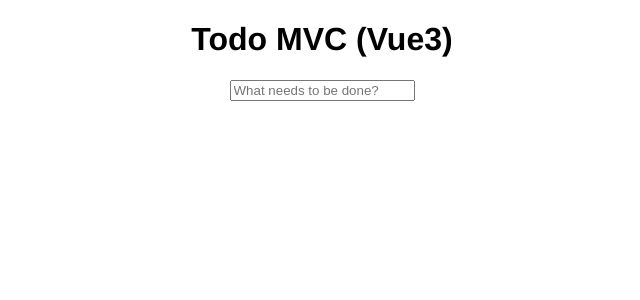
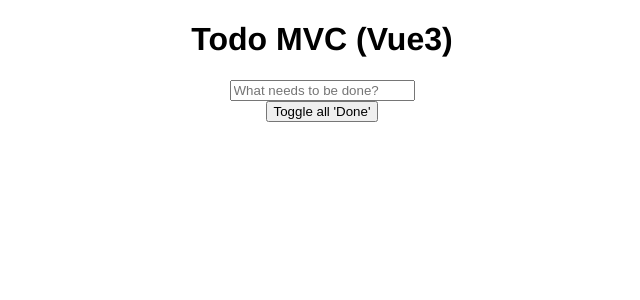
Before and after one commit to dave-burke/js-experiments, a Vue app: page / in a window 1280 px wide. Shown: the top 300 px of the page, without its empty margins (318-958 px from the left). Built offline with nearby package versions, Linux system fonts and the light colour scheme.

Commit message:
Add mark all 'done' button

```diff
--- a/src/App.vue
+++ b/src/App.vue
@@ -21,11 +21,20 @@ function handleUpdateStatus(e) {
   todos.value.find(item => item.id === e.todo.id).status = e.newStatus
 }
 
+function handleMarkAllDone() {
+  if(todos.value.every(item => item.status === 'DONE')) {
+    todos.value.forEach(item => item.status = 'ACTIVE')
+  } else {
+    todos.value.forEach(item => item.status = 'DONE')
+  }
+}
+
 </script>
 
 <template>
   <Header/>
   <TodoInput v-model="newTodo" @save="handleNewTodo"/>
+  <button @click="handleMarkAllDone">Toggle all 'Done'</button>
   <TodoList :todos="todos"
     @delete="handleDelete"
     @update-status="handleUpdateStatus"
```
Also changed, not shown: 1 other file (tests, documents, lock files or other folders).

Problem requirements: The expected output is each line of the records above that includes the word "todos".

Written answer:
   todos.value.find(item => item.id === e.todo.id).status = e.newStatus
+  if(todos.value.every(item => item.status === 'DONE')) {
+    todos.value.forEach(item => item.status = 'ACTIVE')
+    todos.value.forEach(item => item.status = 'DONE')
   <TodoList :todos="todos"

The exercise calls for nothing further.